Heart attacks are worrisome in their own right, but did you know that data shows heart attacks (and strokes) are more common in the winter? Several studies over the years have confirmed that this statistic is certainly not a fluke, which has led to further investigation.
Why more heart attacks in winter? What could be causing this phenomenon and is there any way you can lower your risk? The great thing is that since its discovery, many doctors and cardiology experts have put forth the potential causes for this rise. Let’s understand the issue and later look at what you can do to stay away from this health issue.
What is causing more heart attacks in winter?
Before we get into the probable causes, first we need to understand what it means when we say that there are more heart attacks in the winter months. Let’s take an imaginary hospital as an example. If we make a list of all patients who come to this hospital during 1 year, for some reason we will see that during the colder months more people had heart attacks. According to some studies (conducted in the real world), there may be a 31-33% higher incidence of heart attacks in winter and every 1-degree Celsius drop in temperature came with a 0.49% increase in deaths from all causes.
With that out of the way, let’s delve into the reasons this may be happening.
- The cold may be the main culprit here, leading to physiological changes that accumulate to eventually cause a heart attack. When it gets cold, the body needs to keep staying warm. To do this, our blood vessels constrict (tighten/become narrower) and this requires blood to be pumped harder through the blood vessels. This means that blood pressure is almost universally higher during the cold season.
- The higher blood pressure may also work with the coronary arteries constricting, this can reduce the flow of blood and oxygen to the heart and its muscles. This can lead to a heart attack.
- Your blood volume is also higher in winter, unlike in summer where we experience more sweating. More fluid being retained inside the body also leads to higher blood pressure.
- On a deeper level, the body experiences hormonal changes in response to the colder weather, this may include higher cholesterol levels as well as increased levels of clotting factors. Since platelets tend to aggregate more, this can increase the risk of a blood clot. Blood clots can cause both heart attacks and strokes (strokes happen due to loss of blood supply to the brain). These small clots block the already constricted blood vessels, this blockage prevents blood from getting to where it needs to go. If the blockage is on a vessel that supplies blood to the heart, it can lead to a heart attack or even heart failure.

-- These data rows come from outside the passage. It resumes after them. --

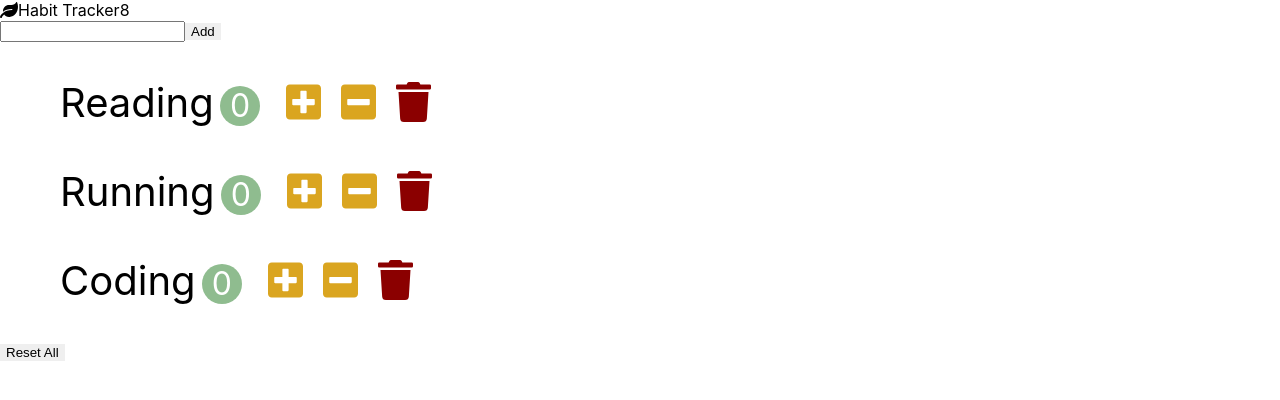
Repository: keehoonjung/react-habit-tracker
Page: / (app in react/habit-tracker/)
An editor plug-in stored every save of this project. The page is shown before and after the next save, followed by the edit.
The browser window is 1280 px wide. The pictures show the whole page.
The project was rebuilt for these pictures with package versions that can differ from the ones it lists, and the page was loaded fresh each time.

Above is the page before, as saved 2021-08-30 18:27:33.

After the next save:
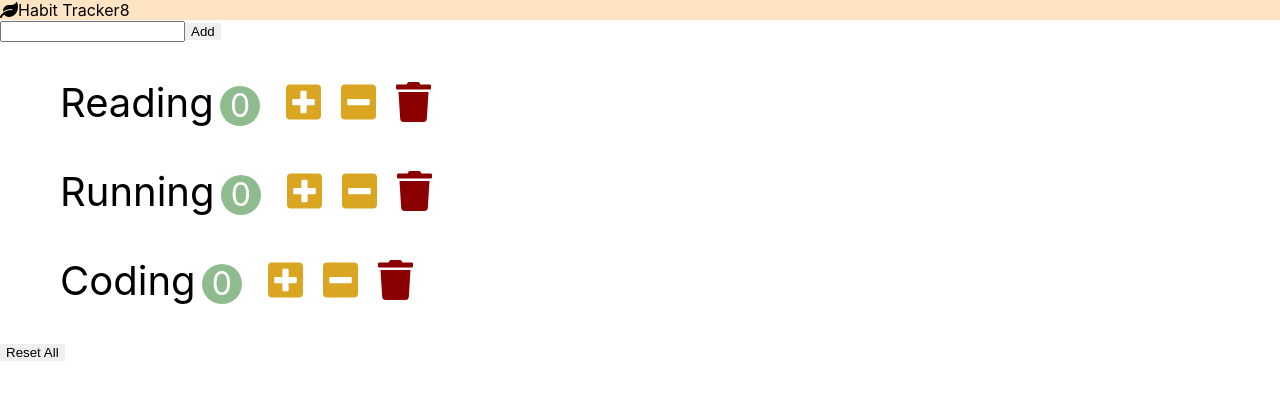
Saved 39 s later.
--- a/react/habit-tracker/src/app.css
+++ b/react/habit-tracker/src/app.css
@@ -2,6 +2,10 @@ button {
   outline: none;
   border: 0;
   cursor: pointer;
+}
+
+.header {
+  background-color: bisque;
 }
 
 .habit {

- In a broader sense, the winter months also bring behavioural changes. This includes lower levels of physical activity and weight gain. Both these can contribute to higher chances of developing complications that may lead to a heart attack. People may also increase their food consumption which further compounds the weight gain issue.
- Another important factor is the lower levels of sun exposure. Either due to being indoors more often or because some places simply get less sunlight, this reduced exposure to the sun can lead to deficiencies in Vitamin D. There have been numerous studies investigating the relationship between cardiovascular diseases and Vitamin D deficiency. Although there isn’t any data that suggests vitamin D supplementation can reduce cardiac issues, it is seen that lower levels of vitamin D are indirectly associated with more heart problems.

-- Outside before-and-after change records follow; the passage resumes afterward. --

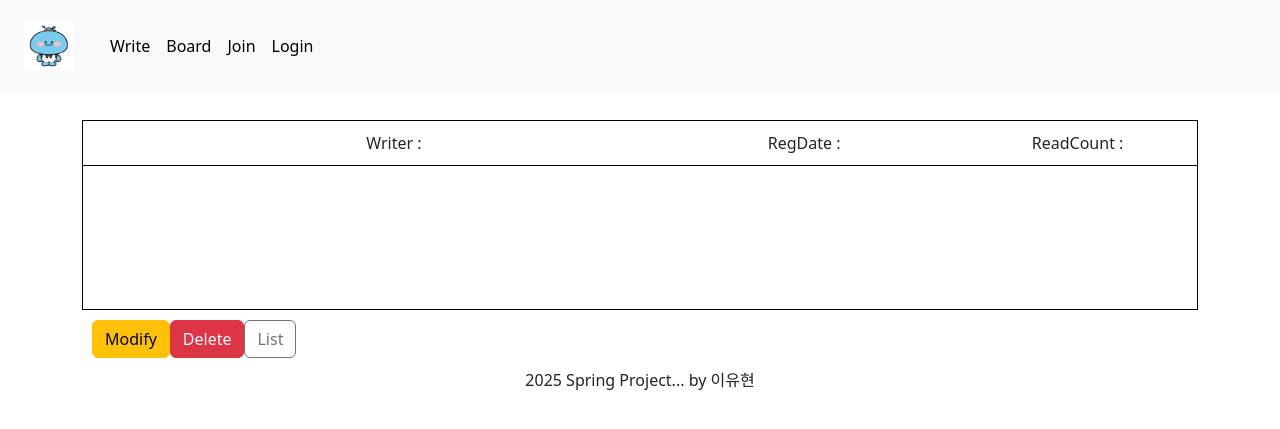
Repository: LeeYouHyeon/6.Spring
Page: http://localhost/spring_project/WEB-INF/views/board/detail.jsp
These files come from the project's save history. The page is drawn as it stood at one moment and after the next save; the edit follows.
The browser window is 1280 px wide. The pictures show the whole page.
The page is served by Tomcat 9. Nobody is signed in. The template is opened directly, without the code that normally fills it, so the values that code supplies are empty.

Above is the page before, as saved 2025-06-02 06:27:54.
Console error: TypeError: Cannot read properties of null (reading 'addEventListener')

After the next save:
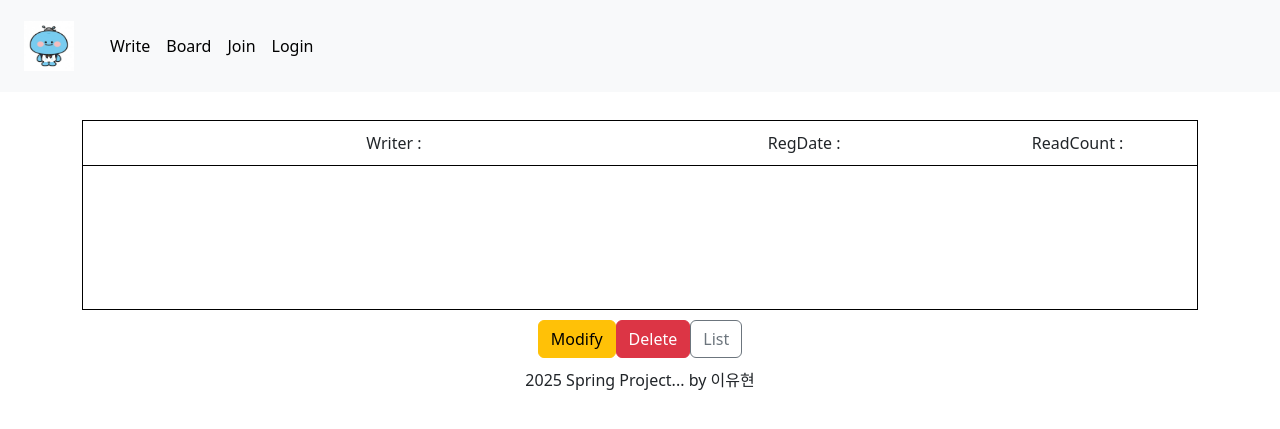
Saved 45 s later.
--- a/spring_project/src/main/webapp/WEB-INF/views/board/detail.jsp
+++ b/spring_project/src/main/webapp/WEB-INF/views/board/detail.jsp
@@ -14,7 +14,7 @@
 		<div class="readCount">ReadCount : ${bvo.readCount}</div>
 	</div>
 	<div class="line content">${bvo.content}</div>
-	<div class="line btn-group" role="group" aria-label="Basic mixed styles example">
+	<div class="btn-group" role="group" aria-label="Basic mixed styles example">
 		<a href="/board/modify?bno=${bvo.bno}"><button class="btn btn-warning">Modify</button></a>
 		<a href="/board/delete?bno=${bvo.bno}"><button class="btn btn-danger">Delete</button></a>
 		<a href="/board/list"><button class="btn btn-outline-secondary">List</button></a>
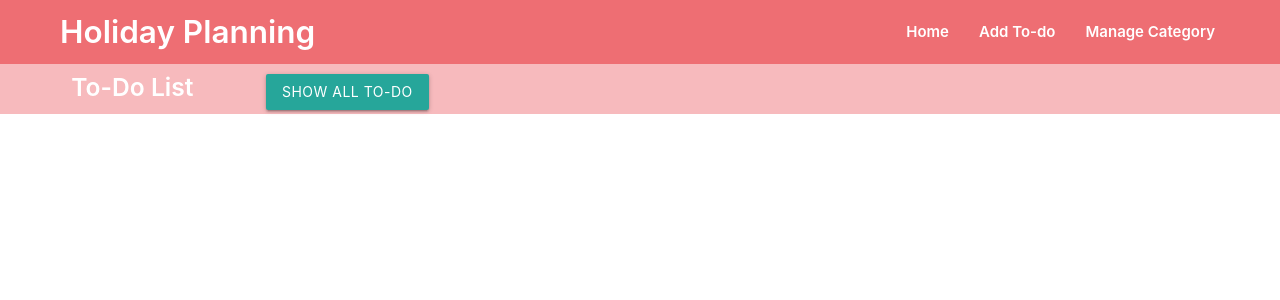
Repository: Code-Institute-Submissions/Project3-Holiday_Planning
Page: http://localhost/
The author's editor kept a record of every edit. The page is drawn from the files as they stood at one moment, then again after the next edit.
The browser window is 1280 px wide. The pictures show the whole page.
The page is served by the project's application, run on Flask 3 (app.py). Queries for data that is not in the repository find no rows.

Above is the page before.

After the next edit:
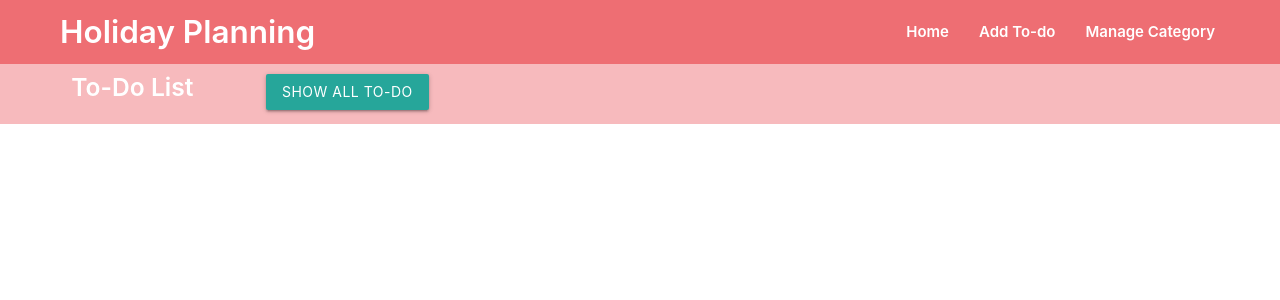
The edit:
--- a/static/css/style.css
+++ b/static/css/style.css
@@ -38,7 +38,7 @@
     background-color: #f7babd;
     padding-top: 10px;
     margin-bottom: 30px;
-    padding-bottom: 40px;
+    padding-bottom: 50px;
 }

- There are higher chances of catching a cold and flu during winters. A persistent cough can be a source of exertion for patients advised rest (limited physical activity) due to some heart-ailments.
Does this mean I am at risk?
While the above reasons and mechanisms are universal to humans, it’s not that any one of them can cause a heart attack. Rather, each factor plays a part in successively increasing the risk but even all these things together may not be enough. It comes down to being at risk for a heart attack before the cold weather. People who are already at risk may find their bodies pushed to the limits during winter, which may potentially lead to a higher risk of a cardiac incident.
Who is at a higher risk for a heart attack in winter?
Most cardiologists suggest that older people, those who smoke or drink regularly and those who do not get any regular activity are most at risk. By limiting your exposure to colder temperatures and keeping up a regular amount of daily physical activity, these people may be able to lower their risk of a heart attack in winter.
The Upcoming Winter – Looking Forward
With winter coming around soon, we want to stress that the purpose of this post is not to cause fear and alarm. There are plenty of things you can do to stay fit-
- Stay warm to protect yourself from cold weather
- Get plenty of physical activity (as per your doctor’s recommendations)
- Follow up with your doctor for a routine health checkup and review of ongoing medications
- Healthy eating habits
- Stay away from smoke and alcohol as much as possible
If you are someone who is at risk, you may want to do blood pressure and blood sugar check-ups regularly and maintain them in a healthy range. Additionally, you can always speak with your doctor if you are worried about how to handle the upcoming season. Don’t forget that staying happy and stress-free is always recommended for good health.
Disclaimer: The information included at this site is for educational purposes only and is not intended to be a substitute for medical treatment by a healthcare professional. Because of unique individual needs, the reader should consult their physician to determine the appropriateness of the information for the reader’s situation.